Not surprisingly, the average American eats more than 15 teaspoons of sugar each day. According to the American Heart Association, women should aim to eat no more than six teaspoons per day, while men should aim to eat no more than nine teaspoons.
If we know that too much sugar has serious effects on our weight and health, why does America’s consumption continue to have such a high average in our daily diets?
Hidden Sources of Added Sugar
The answer might lie in the fact that even many “healthful” foods have hidden sugars lurking behind the label. Beyond your typical soft drinks, pastries, cakes, candies and cookies, here are some common food sources whose sugar content can be quite staggering.

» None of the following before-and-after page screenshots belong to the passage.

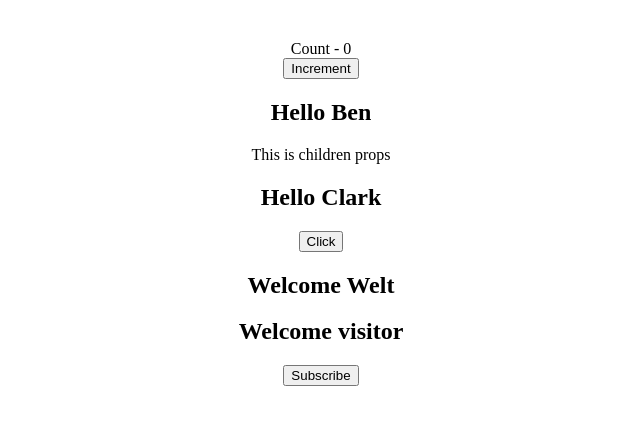
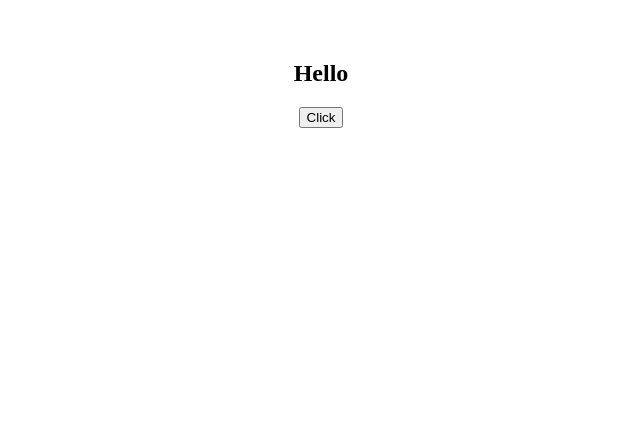
Before and after one commit to kothapallisridhar/frontend, a React (Vite) app in the folder react-app/: page / in a window 1280 px wide. Shown: the top 424 px of the page, without its empty margins (319-959 px from the left). Built offline with nearby package versions, Linux system fonts and the light colour scheme.

Commit message:
binding event handler in render method

```diff
--- a/react-app/src/App.jsx
+++ b/react-app/src/App.jsx
@@ -1,9 +1,5 @@
 import './App.css'
-import { Greet } from './components/Greet'
-import Hello from './components/Hello'
-import Welcome from './components/Welcome'
-import Message from './components/Message'
-import Counter from './components/Counter'
+import EventBind from './components/EventBind'
 
 
 function App(props) {
@@ -12,15 +8,7 @@ function App(props) {
 
   return (
     <div className='app'>
-      <Counter/>
-      <Greet name='Ben'>
-        <p>This is children props</p>
-      </Greet>
-      <Greet name='Clark'>
-        <button>Click</button>
-        </Greet>
-      <Welcome name='Welt'/>
-      <Message/>
+      <EventBind/>
     </div>
   )
 }
--- /dev/null
+++ b/react-app/src/components/EventBind.jsx
@@ -0,0 +1,27 @@
+import React, { Component } from 'react'
+
+export class EventBind extends Component {
+    constructor(props) {
+      super(props)
+
+      this.state = {
+         message: 'Hello'
+      }
+    }
+
+  clickHandler() {
+    this.setState({
+        message: "Bye"
+    })
+  }
+  render() {
+    return (
+      <div>
+        <h2>{this.state.message}</h2>
+        <button onClick={this.clickHandler.bind(this)}>Click</button>
+      </div>
+    )
+  }
+}
+
+export default EventBind
--- a/react-app/src/components/Greet.jsx
+++ b/react-app/src/components/Greet.jsx
@@ -6,11 +6,11 @@ import React from 'react'
 //     )
 // }
 
-export const Greet = (props) => {
+export const Greet = ({name, children}) => {
     return(
         <div>
-            <h2>Hello {props.name}</h2>
-            {props.children}
+            <h2>Hello {name}</h2>
+            {children}
         </div>)
 }
 
```
Also changed, not shown: react-app/src/components/ClassClick.jsx (added, +17 -0 lines), react-app/src/components/FucntionClick.jsx (added, +17 -0 lines).
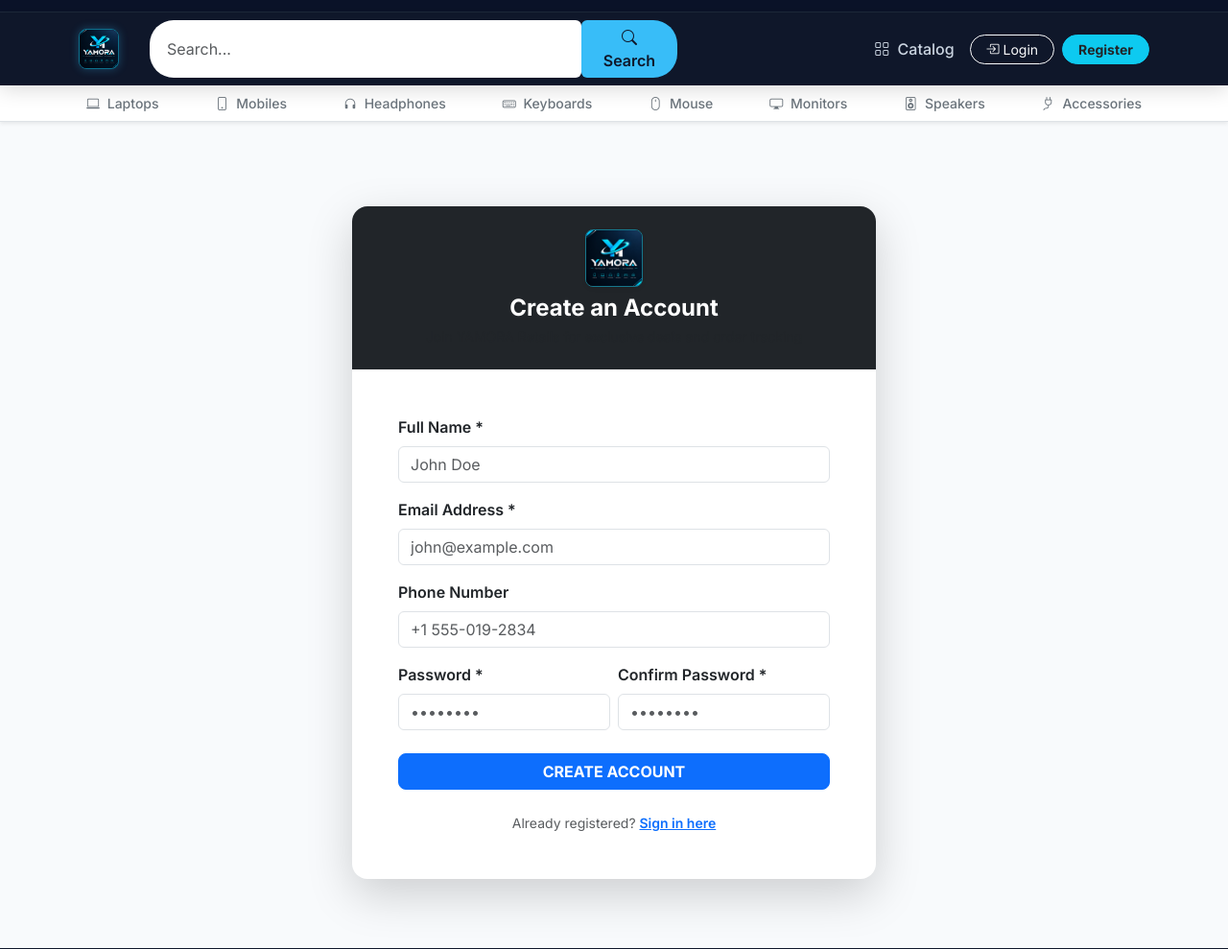
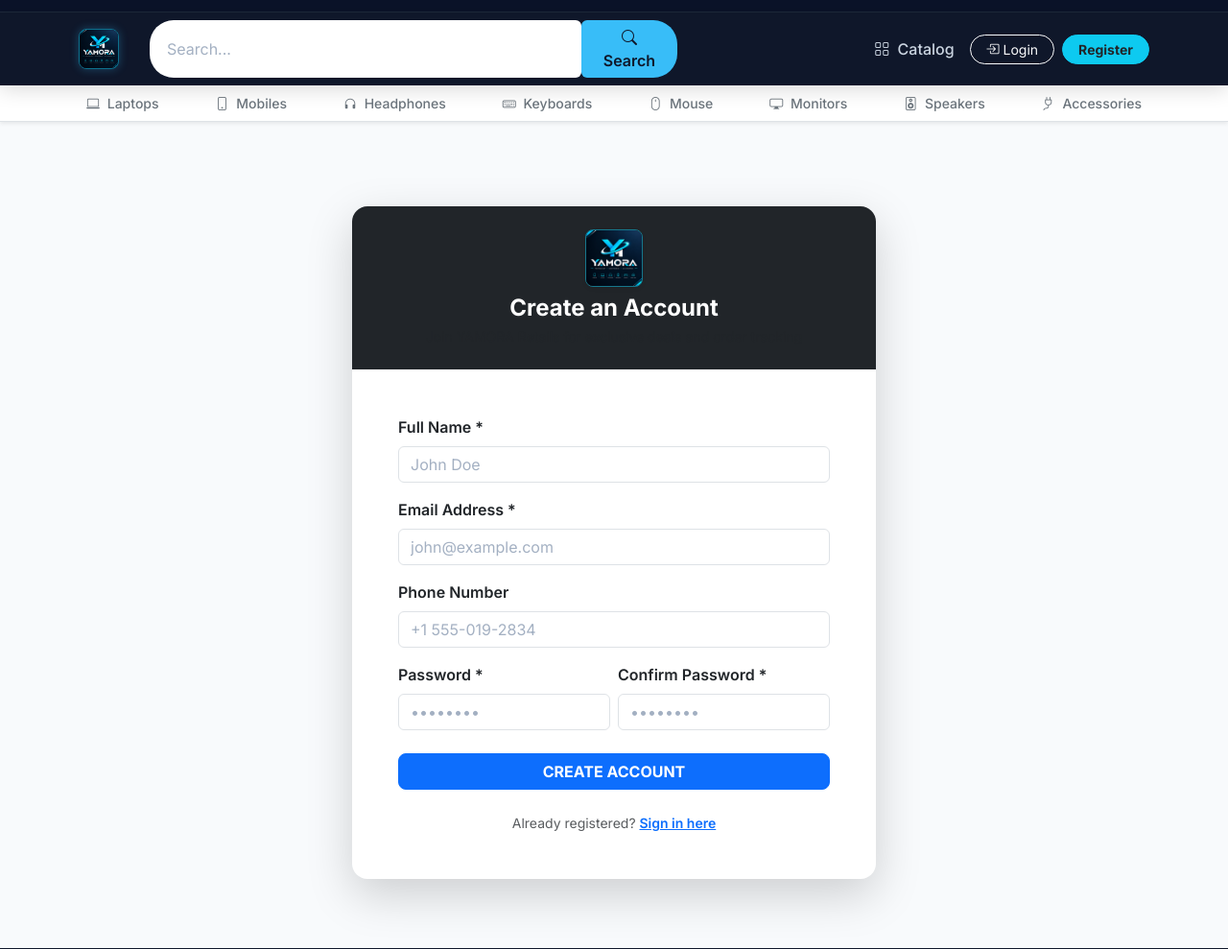
Before and after one commit to yogesh472001/electrohub, a Flask app: page /auth/register in a window 1280 px wide. Shown: the top 989 px of the page at 96% size. Run offline with Flask 3, Linux system fonts and the light colour scheme.

Commit message:
Set all input and textarea placeholder text color to light grey across the website

```diff
--- a/static/css/style.css
+++ b/static/css/style.css
@@ -18,6 +18,32 @@ body {
     min-height: 100vh;
     display: flex;
     flex-direction: column;
+}
+
+/* Universal Light Grey Input & Textarea Placeholders */
+input::placeholder,
+textarea::placeholder,
+select::placeholder,
+.form-control::placeholder,
+.form-select::placeholder {
+    color: #94a3b8 !important; /* Soft Light Grey */
+    opacity: 0.85 !important;
+    font-weight: 400;
+}
+
+::-webkit-input-placeholder {
+    color: #94a3b8 !important;
+    opacity: 0.85 !important;
+}
+
+::-moz-placeholder {
+    color: #94a3b8 !important;
+    opacity: 0.85 !important;
+}
+
+:-ms-input-placeholder {
+    color: #94a3b8 !important;
+    opacity: 0.85 !important;
 }
 
 /* Topbar & Navbar */
```
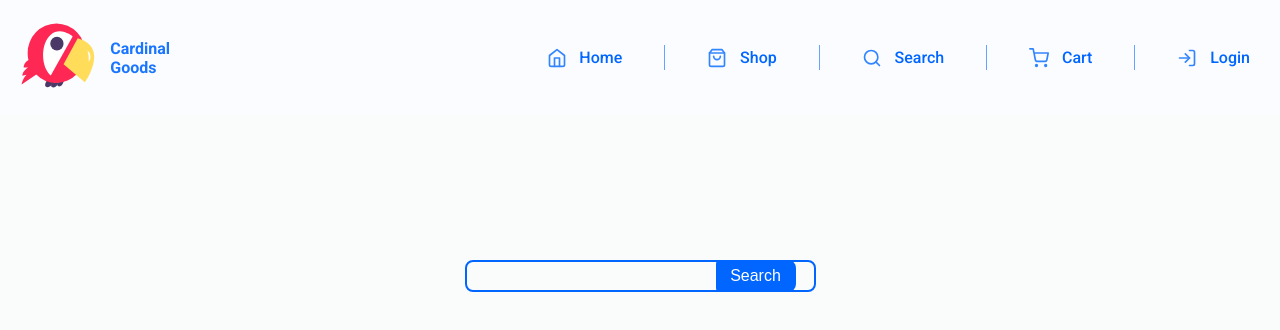
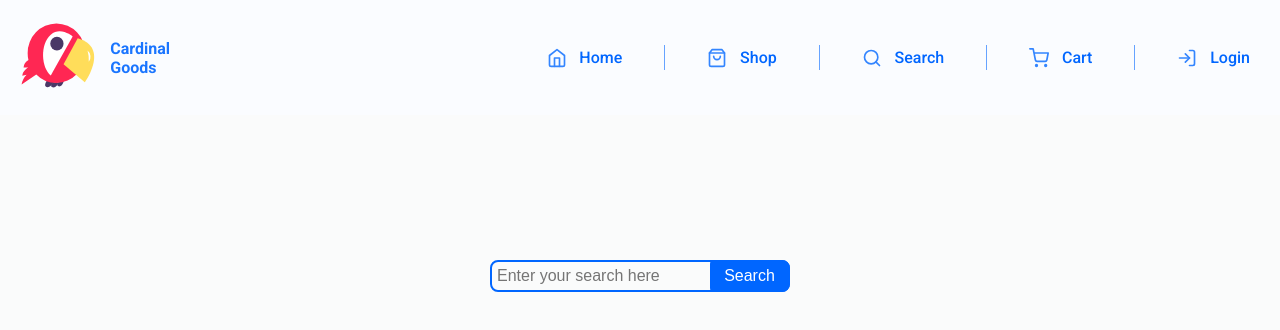
Before and after one commit to cnourrcier/e-commerce-front-end-mern, a React (Vite) app: page /search in a window 1280 px wide. Shown: the top 330 px of the page. Built offline with nearby package versions, Linux system fonts and the light colour scheme; no server answers.

Commit message:
Search bar style updates

```diff
--- a/src/components/search/index.jsx
+++ b/src/components/search/index.jsx
@@ -48,8 +48,18 @@ export default function Search() {
     return (
         <>
             <div className='search-bar-container'>
-                <input className='search-input' value={text} type="text" id="search" onChange={(e) => setText(e.target.value)} />
-                <button className='search-button' onClick={handleClick}>Search</button>
+                <input
+                    className='search-input'
+                    type="text"
+                    value={text}
+                    id="search"
+                    placeholder="Enter your search here"
+                    onChange={(e) => setText(e.target.value)}
+                />
+                <button
+                    className='search-button'
+                    onClick={handleClick}>Search
+                </button>
             </div>
             {
                 searchTerm && <Products products={products} header={header} />
--- a/src/components/search/styles.css
+++ b/src/components/search/styles.css
@@ -11,13 +11,14 @@
     border: 2px solid hsl(216, 100%, 50%);
     border-radius: 8px;
     font-size: 16px;
-    padding: 5px 70px;
+    padding: 5px;
+    width: 300px;
     color: hsl(207, 31%, 11%);
 }
 
 .search-button {
     position: relative;
-    transform: translateX(116px);
+    transform: translateX(110px);
     background-color: hsl(216, 100%, 50%);
     border: 2px solid hsl(216, 100%, 50%);
     border-top-right-radius: 8px;
```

Cereal is quick to prepare and beloved for its breakfast superpowers of getting you up and energized. But while many cereal brands boast of health benefits like “heart healthy” or “fiber-packed,” the majority of breakfast cereals are very high in sugar. Some boxes contain more than 15 grams in just one serving! This is especially true for specialty flavors.
We love yogurt for its thick and creamy texture, flavor diversity and probiotic benefits. Greek yogurt is even popular for its high protein content. But those fruity and dessert-like flavors we enjoy so much often translate to a ton of added sugar. Many of our favorite brands have more than 13 grams per 5.3 oz which definitely adds up, especially as a favorite breakfast or snack food.
These convenient snacks come in a bunch of tasty flavor and are often marketed to provide whole-grain energizing benefits. But to add-in the extra flavor, most granola bar brands (and fitness bars for that matter) pack-in sugar — sometimes more than 12 grams per bar.
Many condiments are fairly high in sugar such as ketchup, salad dressings, barbeque sauce, teriyaki sauce, hoisin sauce and relish. These hidden contents add up fast if you frequently find yourself wanting to give your food an “extra kick” or some extra flavor.
Jarred sauces are notoriously high in sugar, even if they have more of a tart or savory taste. Pizzas, pastas and many Italian dishes make use of tomato sauce, marinara, vodka sauce or alfredo sauce, which are often sweetened for extra flavor and preservation.
The Bottom Line
While it might be hard to escape sugar entirely, it’s possible to cut back on added amounts even more than you might already be doing. Before you purchase any packaged or processed item at the store, make it a habit to read its nutrition label — even if it’s seemingly healthy on the outside. You might be surprised to find out how much added sugar you’ve made a part of your diet.